In the wake of the Paris attacks, Vitter’s opponent, Democratic state representative John Bel Edwards, published a Facebook post in which he vowed to help federal authorities “both accommodate refugees who are fleeing from religious persecution and ensure that all our people are safe.” Despite the fact that Edwards’s emphasis on “religious persecution” gestured toward the “Christians-only” refugee policy of Vitter supporter Ted Cruz, Facebook commenters nonetheless lambasted the Democrat as an enabler of Islamic terrorism. Edwards eventually revised “accommodate” to “assist,” and declared that no refugees should be allowed into Louisiana, pending more information on the screening process. But by then Vitter had what he saw as an opening.
The Vitter campaign released an ad Monday which features images from inside Stade de France on the night of the attacks, when there was a soccer match on. “One of the Paris ISIS terrorists entered France posing as a Syrian refugee,” a narrator intones. “David Vitter warned Obama of the danger of Syrian refugees weeks ago, and promised as governor, no Syrian refugees will enter Louisiana. John Bel Edwards has promised to work with Obama to bring Syrian refugees to Louisiana.”

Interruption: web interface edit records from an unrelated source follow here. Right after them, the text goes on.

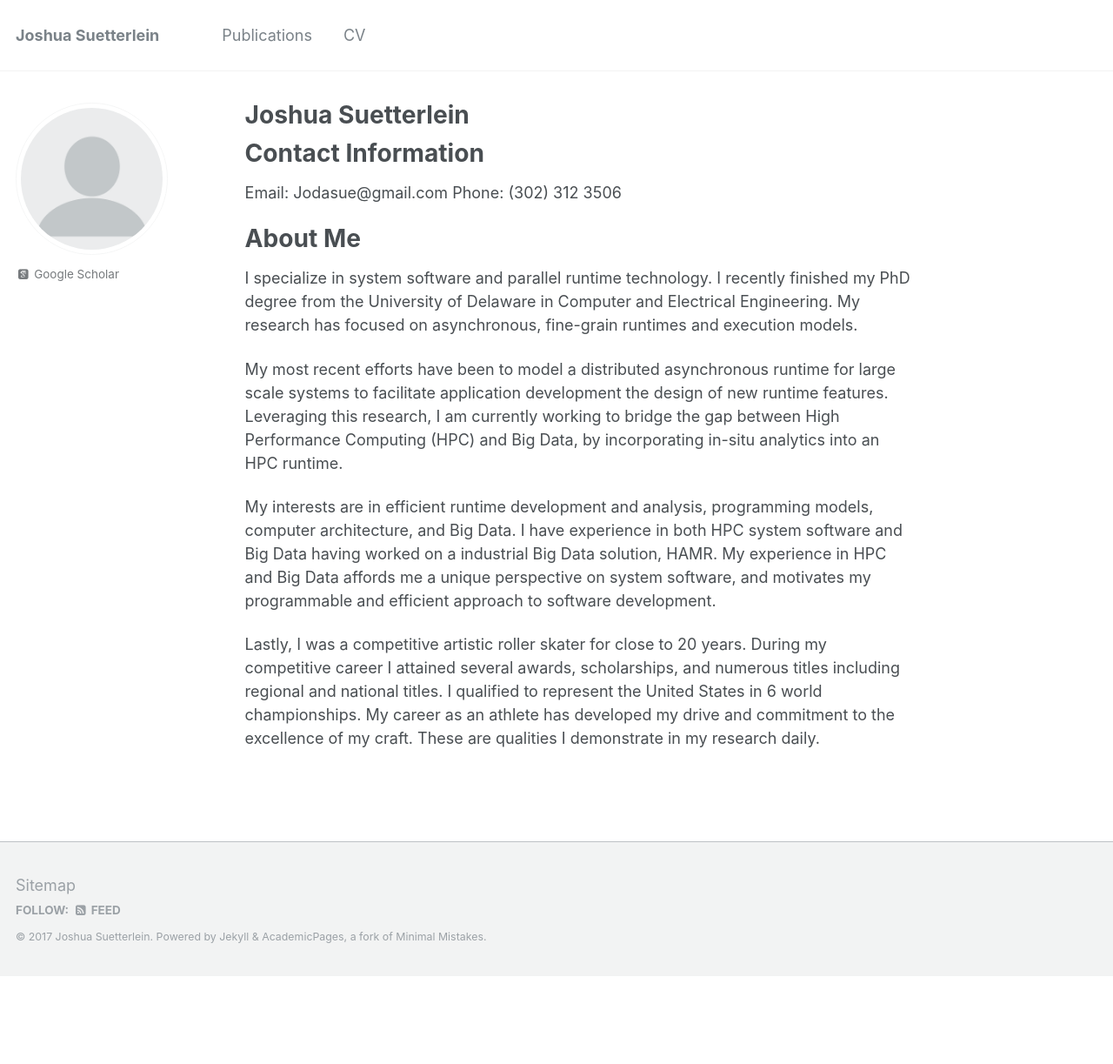
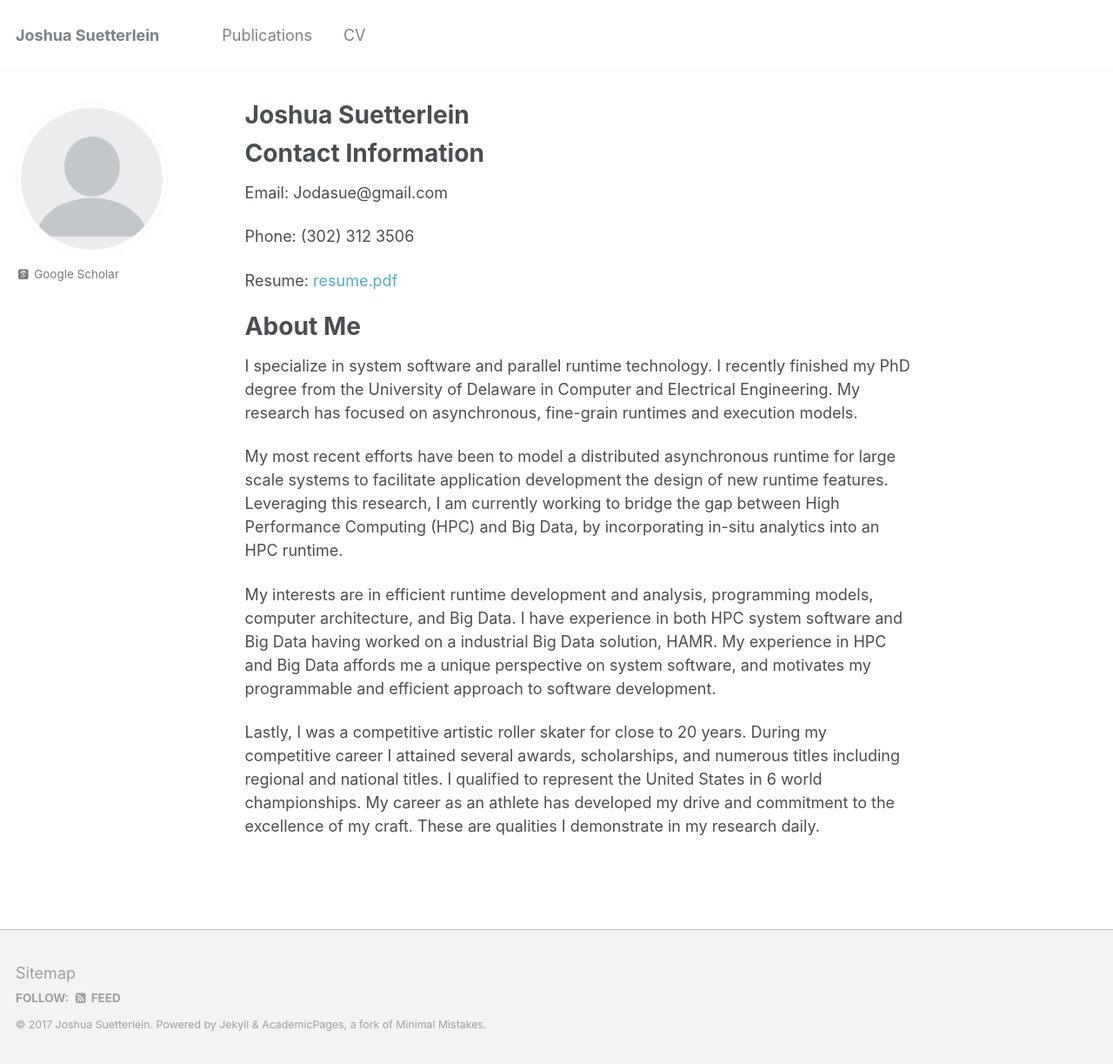
Before and after one commit to Jodasue/Jodasue.github.io, a Jekyll site: the page built from _pages/about.md, in a window 1280 px wide. Shown: the whole page at 87% size. Built offline with Jekyll 4.4.1, drawn with Linux system fonts in a browser that asks for light colours; some web fonts are replaced; before the commit the page ends 1122 px from its top, so only the background shows below that.

Commit message:
Try adding link

```diff
--- a/_pages/about.md
+++ b/_pages/about.md
@@ -11,7 +11,10 @@ redirect_from:
 Contact Information
 ======
 Email: Jodasue@gmail.com
+
 Phone: (302) 312 3506
+
+Resume: [resume.pdf](https://github.com/Jodasue/Jodasue.github.io/files/resume.pdf)
 
 About Me
 ======
```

Except: last night, a top European Union official announced that all of the known Paris attackers have been identified as European nationals, not undercover Syrian refugees. But as Dave Weigel notes in the Washington Post, the debate over refugees in Louisiana isn’t especially focused on established facts. On Monday, multiple state news blogs claimed that Louisiana had already taken in 10,000 Syrian refugees – a count that’s only off by 9,984.